**Brief:** Keep every word the same. Repeat the records without their images.

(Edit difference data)
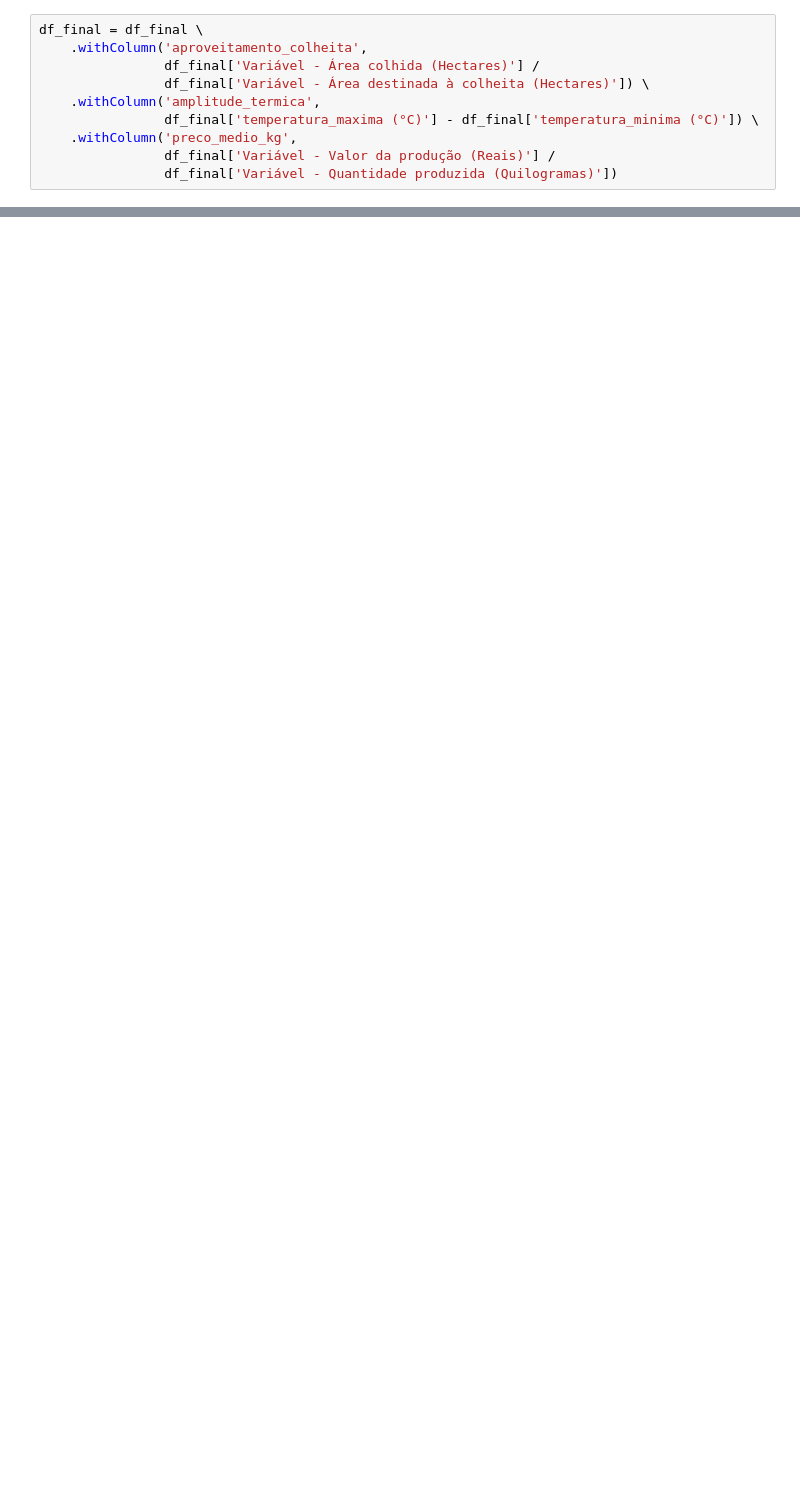
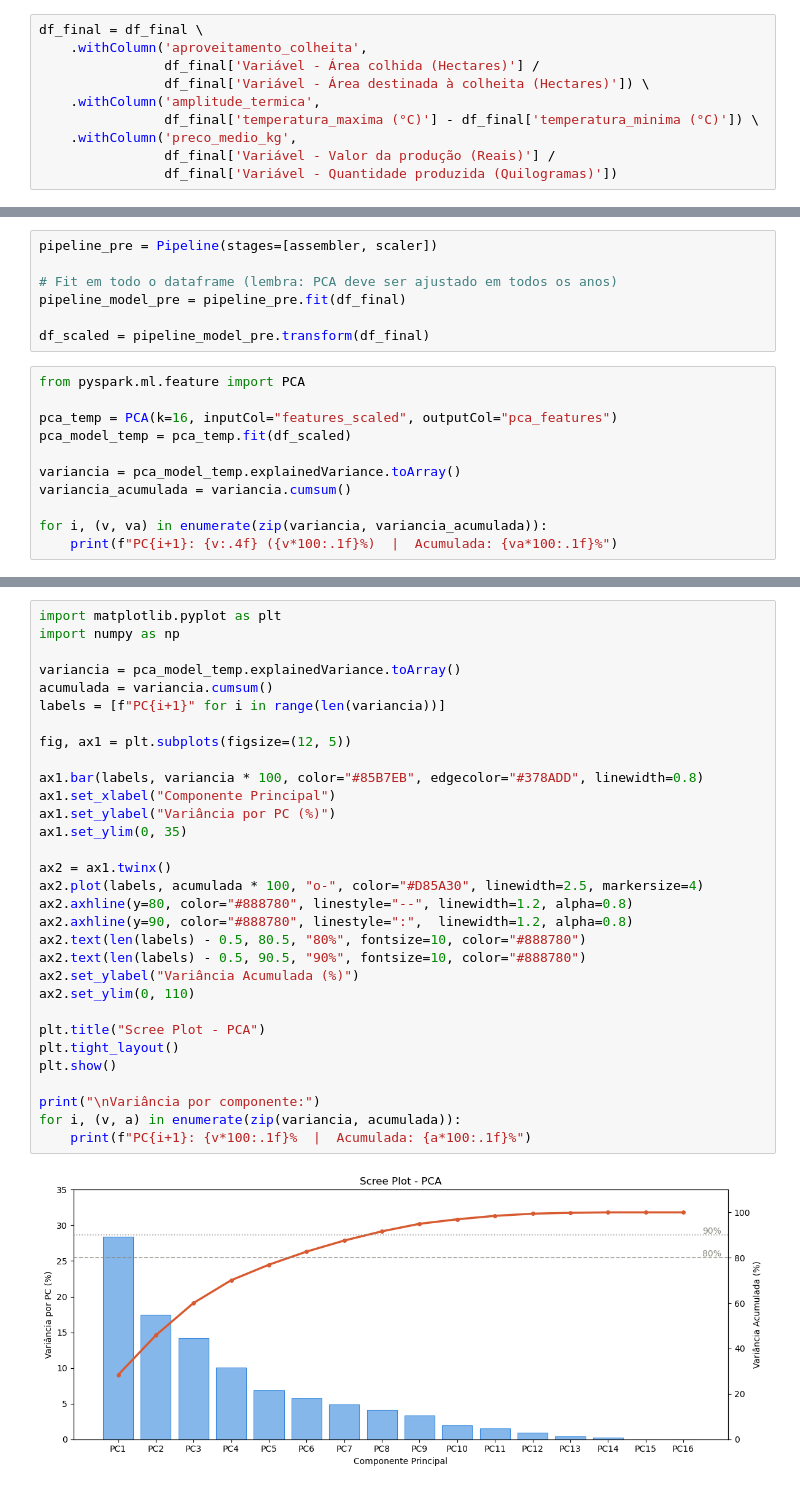
Before and after one commit to Lomba227/k-means-cafe, a Jupyter notebook: main.ipynb, the cells around one changed output, grey strips where cells are left out. Drawn from its saved outputs; the diff is of its cells as text; blank space fills up the shorter version.

```diff
--- a/main.ipynb
+++ b/main.ipynb
@@ -710,0 +845,18 @@ df_final.toPandas().head()
+# %%
+pipeline_pre = Pipeline(stages=[assembler, scaler])
+
+# Fit em todo o dataframe (lembra: PCA deve ser ajustado em todos os anos)
+pipeline_model_pre = pipeline_pre.fit(df_final)
+
+df_scaled = pipeline_model_pre.transform(df_final)
+# %%
+from pyspark.ml.feature import PCA
+
+pca_temp = PCA(k=16, inputCol="features_scaled", outputCol="pca_features")
+pca_model_temp = pca_temp.fit(df_scaled)
+
+variancia = pca_model_temp.explainedVariance.toArray()
+variancia_acumulada = variancia.cumsum()
+
+for i, (v, va) in enumerate(zip(variancia, variancia_acumulada)):
+    print(f"PC{i+1}: {v:.4f} ({v*100:.1f}%)  |  Acumulada: {va*100:.1f}%")
@@ -710,0 +880,33 @@ df_final.toPandas().head()
+# %%
+import matplotlib.pyplot as plt
+import numpy as np
+
+variancia = pca_model_temp.explainedVariance.toArray()
+acumulada = variancia.cumsum()
+labels = [f"PC{i+1}" for i in range(len(variancia))]
+
+fig, ax1 = plt.subplots(figsize=(12, 5))
+
+ax1.bar(labels, variancia * 100, color="#85B7EB", edgecolor="#378ADD", linewidth=0.8)
+ax1.set_xlabel("Componente Principal")
+ax1.set_ylabel("Variância por PC (%)")
+ax1.set_ylim(0, 35)
+
+ax2 = ax1.twinx()
+ax2.plot(labels, acumulada * 100, "o-", color="#D85A30", linewidth=2.5, markersize=4)
+ax2.axhline(y=80, color="#888780", linestyle="--", linewidth=1.2, alpha=0.8)
+ax2.axhline(y=90, color="#888780", linestyle=":",  linewidth=1.2, alpha=0.8)
+ax2.text(len(labels) - 0.5, 80.5, "80%", fontsize=10, color="#888780")
+ax2.text(len(labels) - 0.5, 90.5, "90%", fontsize=10, color="#888780")
+ax2.set_ylabel("Variância Acumulada (%)")
+ax2.set_ylim(0, 110)
+
+plt.title("Scree Plot - PCA")
+plt.tight_layout()
+plt.show()
+
+print("\nVariância por componente:")
+for i, (v, a) in enumerate(zip(variancia, acumulada)):
+    print(f"PC{i+1}: {v*100:.1f}%  |  Acumulada: {a*100:.1f}%")
+# %% [output]
+[figure, added]
```
Also changed, not shown: parts of 9 cells of this notebook.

**Solution for this problem:**
Before and after one commit to Lomba227/k-means-cafe, a Jupyter notebook: main.ipynb, the cells around one changed output, grey strips where cells are left out. Drawn from its saved outputs; the diff is of its cells as text; blank space fills up the shorter version.

```diff
--- a/main.ipynb
+++ b/main.ipynb
@@ -710,0 +845,18 @@ df_final.toPandas().head()
+# %%
+pipeline_pre = Pipeline(stages=[assembler, scaler])
+
+# Fit em todo o dataframe (lembra: PCA deve ser ajustado em todos os anos)
+pipeline_model_pre = pipeline_pre.fit(df_final)
+
+df_scaled = pipeline_model_pre.transform(df_final)
+# %%
+from pyspark.ml.feature import PCA
+
+pca_temp = PCA(k=16, inputCol="features_scaled", outputCol="pca_features")
+pca_model_temp = pca_temp.fit(df_scaled)
+
+variancia = pca_model_temp.explainedVariance.toArray()
+variancia_acumulada = variancia.cumsum()
+
+for i, (v, va) in enumerate(zip(variancia, variancia_acumulada)):
+    print(f"PC{i+1}: {v:.4f} ({v*100:.1f}%)  |  Acumulada: {va*100:.1f}%")
@@ -710,0 +880,33 @@ df_final.toPandas().head()
+# %%
+import matplotlib.pyplot as plt
+import numpy as np
+
+variancia = pca_model_temp.explainedVariance.toArray()
+acumulada = variancia.cumsum()
+labels = [f"PC{i+1}" for i in range(len(variancia))]
+
+fig, ax1 = plt.subplots(figsize=(12, 5))
+
+ax1.bar(labels, variancia * 100, color="#85B7EB", edgecolor="#378ADD", linewidth=0.8)
+ax1.set_xlabel("Componente Principal")
+ax1.set_ylabel("Variância por PC (%)")
+ax1.set_ylim(0, 35)
+
+ax2 = ax1.twinx()
+ax2.plot(labels, acumulada * 100, "o-", color="#D85A30", linewidth=2.5, markersize=4)
+ax2.axhline(y=80, color="#888780", linestyle="--", linewidth=1.2, alpha=0.8)
+ax2.axhline(y=90, color="#888780", linestyle=":",  linewidth=1.2, alpha=0.8)
+ax2.text(len(labels) - 0.5, 80.5, "80%", fontsize=10, color="#888780")
+ax2.text(len(labels) - 0.5, 90.5, "90%", fontsize=10, color="#888780")
+ax2.set_ylabel("Variância Acumulada (%)")
+ax2.set_ylim(0, 110)
+
+plt.title("Scree Plot - PCA")
+plt.tight_layout()
+plt.show()
+
+print("\nVariância por componente:")
+for i, (v, a) in enumerate(zip(variancia, acumulada)):
+    print(f"PC{i+1}: {v*100:.1f}%  |  Acumulada: {a*100:.1f}%")
+# %% [output]
+[figure, added]
```
Also changed, not shown: parts of 9 cells of this notebook.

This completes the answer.